The Good: Jeff Brohm addressed a lot of needs in his first, full class with Purdue, but the position they come away sitting best at is wide receiver. The Boilermakers top three rated prospects in the class are all wide receivers, including Army All-American Rondale Moore out of Kentucky.

The Bad: Purdue was the last Big Ten school to land a commitment in their 2018 class, not getting their first until June. The Boilermakers would exit June with 14 commitments, but a more effective early recruiting strategy, especially with spring official visits now in-play, will be needed for 2019.

ILLINOIS - No. 12 in Big Ten, No. 50 nationally

The Good: If the old adage of championship teams being built up front is correct, then Lovie Smith and Co. are starting to put together some pieces. Their top three prospects in 2018 – all of whom are rated four-stars – are either offensive or defensive linemen. Illinois also gets help at quarterback with two dual-threat additions.

The Bad: The Illini are having trouble attracting top in-state talent. In the final state rankings, they only get one of the top 20 ranked prospects in-state. Smith seems enamored with that “southern speed,” but if you do not have a home base from which to build your classes with, it will be difficult to bring in consistent classes year in and year out.

RUTGERS - No. 13 in Big Ten, No. 57 nationally (tie)

The Good: Head coach Chris Ash set up new offensive coordinator John McNulty with two quarterbacks in this 2018 class – one a pro-style and one a dual-threat. Better yet, both are already on campus after enrolling early. Taking care of the most important position on the field is definitely a highlight of this class.

The Bad: After signing three of the top eight prospects in-state during his first, full class at Rutgers, Ash was unable to secure any of the top 17 prospects in the state for 2018. Maybe it is no coincidence, then, that Rutgers announced the hiring of assistant coach Nunzio Campanile on Signing Day. Campanile was previously the head coach of New Jersey prep power Bergen Catholic.

NORTHWESTERN - No. 14 in Big Ten, No. 59 nationally

The Good: Rivals250 defensive end Devin O’Rourke has all the tools to be a dominant pass rusher and run-stopper at the next level. He also showed a nice, healthy mean streak at the Under Armour All-American Game where he competed well against the top prospects in the country.

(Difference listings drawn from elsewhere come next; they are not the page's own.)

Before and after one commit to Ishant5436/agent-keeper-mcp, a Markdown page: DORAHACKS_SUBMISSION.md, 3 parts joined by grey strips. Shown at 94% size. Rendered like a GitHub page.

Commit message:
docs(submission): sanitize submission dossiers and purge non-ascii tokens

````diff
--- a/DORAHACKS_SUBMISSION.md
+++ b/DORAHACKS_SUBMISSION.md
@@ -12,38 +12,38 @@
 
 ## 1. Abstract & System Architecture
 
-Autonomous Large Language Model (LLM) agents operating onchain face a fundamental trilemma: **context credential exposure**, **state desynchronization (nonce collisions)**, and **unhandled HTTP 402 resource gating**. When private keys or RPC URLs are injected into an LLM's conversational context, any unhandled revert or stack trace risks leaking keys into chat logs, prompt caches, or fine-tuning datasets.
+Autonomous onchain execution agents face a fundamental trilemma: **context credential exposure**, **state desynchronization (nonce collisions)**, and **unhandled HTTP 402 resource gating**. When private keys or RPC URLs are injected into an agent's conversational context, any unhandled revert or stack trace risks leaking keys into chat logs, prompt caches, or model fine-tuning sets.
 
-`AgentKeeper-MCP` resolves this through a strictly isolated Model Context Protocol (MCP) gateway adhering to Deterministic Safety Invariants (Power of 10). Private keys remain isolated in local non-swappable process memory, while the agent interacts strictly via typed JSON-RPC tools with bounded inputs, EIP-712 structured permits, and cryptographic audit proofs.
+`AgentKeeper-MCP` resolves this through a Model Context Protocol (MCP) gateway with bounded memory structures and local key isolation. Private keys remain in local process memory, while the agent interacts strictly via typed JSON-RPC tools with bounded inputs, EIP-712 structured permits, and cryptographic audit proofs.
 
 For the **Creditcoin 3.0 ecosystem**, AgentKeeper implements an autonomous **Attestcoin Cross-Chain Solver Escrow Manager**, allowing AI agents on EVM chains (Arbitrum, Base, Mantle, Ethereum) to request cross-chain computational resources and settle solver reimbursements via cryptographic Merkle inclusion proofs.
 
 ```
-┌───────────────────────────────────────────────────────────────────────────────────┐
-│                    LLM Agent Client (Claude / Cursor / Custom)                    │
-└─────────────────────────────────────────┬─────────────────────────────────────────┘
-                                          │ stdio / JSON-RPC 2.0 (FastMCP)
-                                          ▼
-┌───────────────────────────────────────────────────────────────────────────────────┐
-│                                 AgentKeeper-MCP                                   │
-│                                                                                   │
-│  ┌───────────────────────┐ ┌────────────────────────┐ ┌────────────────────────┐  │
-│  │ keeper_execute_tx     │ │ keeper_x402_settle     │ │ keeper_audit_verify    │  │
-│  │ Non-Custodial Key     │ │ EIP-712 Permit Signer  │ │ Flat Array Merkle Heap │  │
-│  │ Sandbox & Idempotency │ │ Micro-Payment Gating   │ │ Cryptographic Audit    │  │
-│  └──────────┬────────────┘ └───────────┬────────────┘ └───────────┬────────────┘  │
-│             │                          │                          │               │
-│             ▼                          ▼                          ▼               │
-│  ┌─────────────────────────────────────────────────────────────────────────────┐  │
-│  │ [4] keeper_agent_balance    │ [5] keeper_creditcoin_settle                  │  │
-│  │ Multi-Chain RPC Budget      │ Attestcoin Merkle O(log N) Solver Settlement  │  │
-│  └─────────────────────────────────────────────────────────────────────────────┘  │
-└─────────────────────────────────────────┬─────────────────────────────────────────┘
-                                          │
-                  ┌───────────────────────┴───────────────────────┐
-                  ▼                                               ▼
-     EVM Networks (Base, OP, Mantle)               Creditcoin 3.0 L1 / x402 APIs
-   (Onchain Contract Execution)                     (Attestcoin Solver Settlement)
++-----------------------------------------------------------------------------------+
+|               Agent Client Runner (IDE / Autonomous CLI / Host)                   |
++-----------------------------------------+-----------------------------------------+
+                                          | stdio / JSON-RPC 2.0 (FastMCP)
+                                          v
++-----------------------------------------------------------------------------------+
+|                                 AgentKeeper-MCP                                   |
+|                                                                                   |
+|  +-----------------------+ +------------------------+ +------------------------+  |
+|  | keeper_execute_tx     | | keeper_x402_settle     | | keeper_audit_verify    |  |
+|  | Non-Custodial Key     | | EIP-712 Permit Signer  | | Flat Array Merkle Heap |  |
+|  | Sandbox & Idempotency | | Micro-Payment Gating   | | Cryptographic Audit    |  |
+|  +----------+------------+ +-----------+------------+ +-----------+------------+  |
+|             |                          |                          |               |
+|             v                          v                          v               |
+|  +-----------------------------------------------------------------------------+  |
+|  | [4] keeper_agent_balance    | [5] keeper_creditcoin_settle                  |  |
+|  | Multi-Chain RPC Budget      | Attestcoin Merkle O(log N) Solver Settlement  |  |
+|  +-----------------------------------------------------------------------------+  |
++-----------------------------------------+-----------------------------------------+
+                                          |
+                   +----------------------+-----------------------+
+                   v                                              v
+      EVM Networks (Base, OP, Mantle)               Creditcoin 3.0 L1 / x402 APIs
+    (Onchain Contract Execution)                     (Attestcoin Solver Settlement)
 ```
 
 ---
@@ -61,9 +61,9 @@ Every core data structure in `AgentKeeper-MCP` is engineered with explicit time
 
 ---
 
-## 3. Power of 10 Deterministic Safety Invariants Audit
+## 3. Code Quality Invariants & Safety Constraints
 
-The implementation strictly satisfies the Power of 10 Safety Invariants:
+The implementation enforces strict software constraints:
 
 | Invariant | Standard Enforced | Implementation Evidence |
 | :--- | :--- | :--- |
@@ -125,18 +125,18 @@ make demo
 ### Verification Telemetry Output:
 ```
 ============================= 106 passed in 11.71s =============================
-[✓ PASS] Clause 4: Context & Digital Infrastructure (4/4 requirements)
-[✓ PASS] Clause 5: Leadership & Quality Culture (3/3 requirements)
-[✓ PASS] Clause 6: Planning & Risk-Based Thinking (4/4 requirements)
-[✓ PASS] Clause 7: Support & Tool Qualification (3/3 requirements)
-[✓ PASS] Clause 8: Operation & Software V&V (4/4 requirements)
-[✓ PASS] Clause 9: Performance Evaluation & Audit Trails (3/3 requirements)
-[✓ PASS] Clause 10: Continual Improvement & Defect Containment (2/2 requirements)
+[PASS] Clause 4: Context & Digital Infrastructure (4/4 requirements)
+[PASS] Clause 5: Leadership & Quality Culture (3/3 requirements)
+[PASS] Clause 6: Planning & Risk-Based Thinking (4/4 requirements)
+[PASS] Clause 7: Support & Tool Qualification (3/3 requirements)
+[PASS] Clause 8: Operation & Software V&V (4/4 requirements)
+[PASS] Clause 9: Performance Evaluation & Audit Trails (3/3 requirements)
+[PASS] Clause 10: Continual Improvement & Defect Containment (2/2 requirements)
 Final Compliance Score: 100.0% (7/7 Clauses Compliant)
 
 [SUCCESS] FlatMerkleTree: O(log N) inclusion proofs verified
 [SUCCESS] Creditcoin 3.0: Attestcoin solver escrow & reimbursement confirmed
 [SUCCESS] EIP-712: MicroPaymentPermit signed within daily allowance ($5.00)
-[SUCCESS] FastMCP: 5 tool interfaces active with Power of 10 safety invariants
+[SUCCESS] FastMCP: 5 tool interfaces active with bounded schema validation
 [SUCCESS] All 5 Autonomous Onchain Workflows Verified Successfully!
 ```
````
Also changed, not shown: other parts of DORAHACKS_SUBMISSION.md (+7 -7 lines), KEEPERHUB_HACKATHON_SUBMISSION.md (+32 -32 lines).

The Bad: This is the lowest ranked class in the Big Ten, and while part of that is due to the Wildcats signing the conference’s smallest class at just 18 players, the other part is just two players have a Rivals Rating higher than 5.6. There are some decent pieces here, but few difference-makers.